■ Exercise brief:
Copy out the entire listing, keeping each line exactly as it is.

■ Source records:

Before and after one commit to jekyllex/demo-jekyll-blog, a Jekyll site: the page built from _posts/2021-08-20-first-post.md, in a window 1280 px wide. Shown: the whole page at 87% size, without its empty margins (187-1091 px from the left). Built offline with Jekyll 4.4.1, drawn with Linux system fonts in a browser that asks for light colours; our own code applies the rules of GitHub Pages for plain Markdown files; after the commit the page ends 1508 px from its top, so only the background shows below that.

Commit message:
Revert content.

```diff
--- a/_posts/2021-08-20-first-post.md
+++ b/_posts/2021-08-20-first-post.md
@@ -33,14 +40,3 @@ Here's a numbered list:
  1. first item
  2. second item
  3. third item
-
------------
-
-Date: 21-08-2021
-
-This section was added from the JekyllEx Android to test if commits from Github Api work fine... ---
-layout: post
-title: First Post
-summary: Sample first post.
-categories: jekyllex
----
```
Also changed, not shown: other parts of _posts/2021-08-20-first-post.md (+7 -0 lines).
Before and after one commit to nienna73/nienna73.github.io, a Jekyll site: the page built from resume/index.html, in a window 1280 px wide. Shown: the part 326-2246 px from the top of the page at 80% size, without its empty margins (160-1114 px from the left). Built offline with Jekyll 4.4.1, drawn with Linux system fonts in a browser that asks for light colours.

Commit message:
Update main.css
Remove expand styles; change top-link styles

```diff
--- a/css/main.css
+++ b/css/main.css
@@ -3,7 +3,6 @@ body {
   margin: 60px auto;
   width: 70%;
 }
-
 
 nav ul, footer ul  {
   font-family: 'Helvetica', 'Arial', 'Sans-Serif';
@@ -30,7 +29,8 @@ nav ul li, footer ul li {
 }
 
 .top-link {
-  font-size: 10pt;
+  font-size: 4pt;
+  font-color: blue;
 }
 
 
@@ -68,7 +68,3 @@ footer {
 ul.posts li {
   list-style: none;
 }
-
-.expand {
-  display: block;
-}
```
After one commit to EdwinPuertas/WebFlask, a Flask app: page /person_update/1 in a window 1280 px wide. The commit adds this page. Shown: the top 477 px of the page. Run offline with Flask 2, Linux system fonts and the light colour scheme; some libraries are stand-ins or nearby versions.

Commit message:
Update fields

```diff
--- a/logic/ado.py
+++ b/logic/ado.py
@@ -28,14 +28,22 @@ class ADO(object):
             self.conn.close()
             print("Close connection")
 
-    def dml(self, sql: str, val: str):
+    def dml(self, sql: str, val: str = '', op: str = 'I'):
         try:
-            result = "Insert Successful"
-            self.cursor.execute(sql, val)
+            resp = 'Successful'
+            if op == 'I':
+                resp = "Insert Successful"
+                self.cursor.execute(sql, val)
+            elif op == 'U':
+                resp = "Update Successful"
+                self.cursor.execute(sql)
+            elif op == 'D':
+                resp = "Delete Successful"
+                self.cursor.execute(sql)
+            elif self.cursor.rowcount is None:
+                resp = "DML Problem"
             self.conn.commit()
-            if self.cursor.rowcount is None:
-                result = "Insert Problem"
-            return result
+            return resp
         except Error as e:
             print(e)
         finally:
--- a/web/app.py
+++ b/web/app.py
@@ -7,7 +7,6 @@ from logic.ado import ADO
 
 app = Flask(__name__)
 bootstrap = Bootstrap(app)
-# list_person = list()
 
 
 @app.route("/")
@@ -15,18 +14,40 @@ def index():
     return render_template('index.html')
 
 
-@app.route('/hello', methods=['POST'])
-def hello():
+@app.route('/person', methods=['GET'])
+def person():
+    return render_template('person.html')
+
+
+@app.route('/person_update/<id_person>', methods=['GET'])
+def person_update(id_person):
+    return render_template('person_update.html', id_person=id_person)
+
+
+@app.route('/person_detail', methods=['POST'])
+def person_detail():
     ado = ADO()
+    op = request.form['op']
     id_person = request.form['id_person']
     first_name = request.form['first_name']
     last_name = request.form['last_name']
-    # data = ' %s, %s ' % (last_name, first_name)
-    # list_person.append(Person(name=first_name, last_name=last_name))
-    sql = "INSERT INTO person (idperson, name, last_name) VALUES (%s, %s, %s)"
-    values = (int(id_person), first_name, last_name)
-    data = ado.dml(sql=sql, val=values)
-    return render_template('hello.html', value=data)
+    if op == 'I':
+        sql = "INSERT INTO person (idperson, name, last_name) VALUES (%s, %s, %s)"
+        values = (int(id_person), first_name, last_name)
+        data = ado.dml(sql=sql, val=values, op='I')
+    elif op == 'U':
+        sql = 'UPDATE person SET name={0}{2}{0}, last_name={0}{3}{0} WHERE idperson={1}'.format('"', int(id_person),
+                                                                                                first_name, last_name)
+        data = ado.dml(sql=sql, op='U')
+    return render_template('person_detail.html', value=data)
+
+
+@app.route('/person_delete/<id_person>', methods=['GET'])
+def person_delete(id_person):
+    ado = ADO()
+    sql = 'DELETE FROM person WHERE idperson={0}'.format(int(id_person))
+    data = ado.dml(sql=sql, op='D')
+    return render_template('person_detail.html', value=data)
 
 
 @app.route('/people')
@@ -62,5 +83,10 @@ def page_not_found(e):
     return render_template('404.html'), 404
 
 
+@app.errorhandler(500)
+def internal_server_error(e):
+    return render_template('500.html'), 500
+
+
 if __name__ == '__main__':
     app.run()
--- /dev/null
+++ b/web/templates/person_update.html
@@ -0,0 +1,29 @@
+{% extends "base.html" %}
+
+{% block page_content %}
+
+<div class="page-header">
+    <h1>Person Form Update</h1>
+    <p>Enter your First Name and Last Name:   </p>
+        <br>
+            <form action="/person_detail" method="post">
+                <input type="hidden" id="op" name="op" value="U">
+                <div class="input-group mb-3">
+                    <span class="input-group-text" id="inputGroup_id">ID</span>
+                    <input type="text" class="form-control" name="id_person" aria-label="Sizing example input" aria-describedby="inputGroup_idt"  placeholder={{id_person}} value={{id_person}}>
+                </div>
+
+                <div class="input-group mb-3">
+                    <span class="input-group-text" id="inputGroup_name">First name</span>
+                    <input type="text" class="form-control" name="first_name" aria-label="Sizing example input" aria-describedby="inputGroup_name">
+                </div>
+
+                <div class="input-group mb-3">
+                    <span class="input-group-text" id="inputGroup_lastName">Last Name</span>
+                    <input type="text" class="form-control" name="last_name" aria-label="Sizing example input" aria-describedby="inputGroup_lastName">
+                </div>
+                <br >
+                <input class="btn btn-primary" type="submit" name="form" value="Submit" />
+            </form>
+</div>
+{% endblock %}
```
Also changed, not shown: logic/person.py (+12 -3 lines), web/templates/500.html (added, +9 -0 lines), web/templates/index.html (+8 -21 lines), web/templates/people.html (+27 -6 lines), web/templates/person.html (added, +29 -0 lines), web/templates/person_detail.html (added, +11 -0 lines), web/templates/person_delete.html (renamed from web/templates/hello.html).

■ Written solution:
Before and after one commit to jekyllex/demo-jekyll-blog, a Jekyll site: the page built from _posts/2021-08-20-first-post.md, in a window 1280 px wide. Shown: the whole page at 87% size, without its empty margins (187-1091 px from the left). Built offline with Jekyll 4.4.1, drawn with Linux system fonts in a browser that asks for light colours; our own code applies the rules of GitHub Pages for plain Markdown files; after the commit the page ends 1508 px from its top, so only the background shows below that.

Commit message:
Revert content.

```diff
--- a/_posts/2021-08-20-first-post.md
+++ b/_posts/2021-08-20-first-post.md
@@ -33,14 +40,3 @@ Here's a numbered list:
  1. first item
  2. second item
  3. third item
-
------------
-
-Date: 21-08-2021
-
-This section was added from the JekyllEx Android to test if commits from Github Api work fine... ---
-layout: post
-title: First Post
-summary: Sample first post.
-categories: jekyllex
----
```
Also changed, not shown: other parts of _posts/2021-08-20-first-post.md (+7 -0 lines).
Before and after one commit to nienna73/nienna73.github.io, a Jekyll site: the page built from resume/index.html, in a window 1280 px wide. Shown: the part 326-2246 px from the top of the page at 80% size, without its empty margins (160-1114 px from the left). Built offline with Jekyll 4.4.1, drawn with Linux system fonts in a browser that asks for light colours.

Commit message:
Update main.css
Remove expand styles; change top-link styles

```diff
--- a/css/main.css
+++ b/css/main.css
@@ -3,7 +3,6 @@ body {
   margin: 60px auto;
   width: 70%;
 }
-
 
 nav ul, footer ul  {
   font-family: 'Helvetica', 'Arial', 'Sans-Serif';
@@ -30,7 +29,8 @@ nav ul li, footer ul li {
 }
 
 .top-link {
-  font-size: 10pt;
+  font-size: 4pt;
+  font-color: blue;
 }
 
 
@@ -68,7 +68,3 @@ footer {
 ul.posts li {
   list-style: none;
 }
-
-.expand {
-  display: block;
-}
```
After one commit to EdwinPuertas/WebFlask, a Flask app: page /person_update/1 in a window 1280 px wide. The commit adds this page. Shown: the top 477 px of the page. Run offline with Flask 2, Linux system fonts and the light colour scheme; some libraries are stand-ins or nearby versions.

Commit message:
Update fields

```diff
--- a/logic/ado.py
+++ b/logic/ado.py
@@ -28,14 +28,22 @@ class ADO(object):
             self.conn.close()
             print("Close connection")
 
-    def dml(self, sql: str, val: str):
+    def dml(self, sql: str, val: str = '', op: str = 'I'):
         try:
-            result = "Insert Successful"
-            self.cursor.execute(sql, val)
+            resp = 'Successful'
+            if op == 'I':
+                resp = "Insert Successful"
+                self.cursor.execute(sql, val)
+            elif op == 'U':
+                resp = "Update Successful"
+                self.cursor.execute(sql)
+            elif op == 'D':
+                resp = "Delete Successful"
+                self.cursor.execute(sql)
+            elif self.cursor.rowcount is None:
+                resp = "DML Problem"
             self.conn.commit()
-            if self.cursor.rowcount is None:
-                result = "Insert Problem"
-            return result
+            return resp
         except Error as e:
             print(e)
         finally:
--- a/web/app.py
+++ b/web/app.py
@@ -7,7 +7,6 @@ from logic.ado import ADO
 
 app = Flask(__name__)
 bootstrap = Bootstrap(app)
-# list_person = list()
 
 
 @app.route("/")
@@ -15,18 +14,40 @@ def index():
     return render_template('index.html')
 
 
-@app.route('/hello', methods=['POST'])
-def hello():
+@app.route('/person', methods=['GET'])
+def person():
+    return render_template('person.html')
+
+
+@app.route('/person_update/<id_person>', methods=['GET'])
+def person_update(id_person):
+    return render_template('person_update.html', id_person=id_person)
+
+
+@app.route('/person_detail', methods=['POST'])
+def person_detail():
     ado = ADO()
+    op = request.form['op']
     id_person = request.form['id_person']
     first_name = request.form['first_name']
     last_name = request.form['last_name']
-    # data = ' %s, %s ' % (last_name, first_name)
-    # list_person.append(Person(name=first_name, last_name=last_name))
-    sql = "INSERT INTO person (idperson, name, last_name) VALUES (%s, %s, %s)"
-    values = (int(id_person), first_name, last_name)
-    data = ado.dml(sql=sql, val=values)
-    return render_template('hello.html', value=data)
+    if op == 'I':
+        sql = "INSERT INTO person (idperson, name, last_name) VALUES (%s, %s, %s)"
+        values = (int(id_person), first_name, last_name)
+        data = ado.dml(sql=sql, val=values, op='I')
+    elif op == 'U':
+        sql = 'UPDATE person SET name={0}{2}{0}, last_name={0}{3}{0} WHERE idperson={1}'.format('"', int(id_person),
+                                                                                                first_name, last_name)
+        data = ado.dml(sql=sql, op='U')
+    return render_template('person_detail.html', value=data)
+
+
+@app.route('/person_delete/<id_person>', methods=['GET'])
+def person_delete(id_person):
+    ado = ADO()
+    sql = 'DELETE FROM person WHERE idperson={0}'.format(int(id_person))
+    data = ado.dml(sql=sql, op='D')
+    return render_template('person_detail.html', value=data)
 
 
 @app.route('/people')
@@ -62,5 +83,10 @@ def page_not_found(e):
     return render_template('404.html'), 404
 
 
+@app.errorhandler(500)
+def internal_server_error(e):
+    return render_template('500.html'), 500
+
+
 if __name__ == '__main__':
     app.run()
--- /dev/null
+++ b/web/templates/person_update.html
@@ -0,0 +1,29 @@
+{% extends "base.html" %}
+
+{% block page_content %}
+
+<div class="page-header">
+    <h1>Person Form Update</h1>
+    <p>Enter your First Name and Last Name:   </p>
+        <br>
+            <form action="/person_detail" method="post">
+                <input type="hidden" id="op" name="op" value="U">
+                <div class="input-group mb-3">
+                    <span class="input-group-text" id="inputGroup_id">ID</span>
+                    <input type="text" class="form-control" name="id_person" aria-label="Sizing example input" aria-describedby="inputGroup_idt"  placeholder={{id_person}} value={{id_person}}>
+                </div>
+
+                <div class="input-group mb-3">
+                    <span class="input-group-text" id="inputGroup_name">First name</span>
+                    <input type="text" class="form-control" name="first_name" aria-label="Sizing example input" aria-describedby="inputGroup_name">
+                </div>
+
+                <div class="input-group mb-3">
+                    <span class="input-group-text" id="inputGroup_lastName">Last Name</span>
+                    <input type="text" class="form-control" name="last_name" aria-label="Sizing example input" aria-describedby="inputGroup_lastName">
+                </div>
+                <br >
+                <input class="btn btn-primary" type="submit" name="form" value="Submit" />
+            </form>
+</div>
+{% endblock %}
```
Also changed, not shown: logic/person.py (+12 -3 lines), web/templates/500.html (added, +9 -0 lines), web/templates/index.html (+8 -21 lines), web/templates/people.html (+27 -6 lines), web/templates/person.html (added, +29 -0 lines), web/templates/person_detail.html (added, +11 -0 lines), web/templates/person_delete.html (renamed from web/templates/hello.html).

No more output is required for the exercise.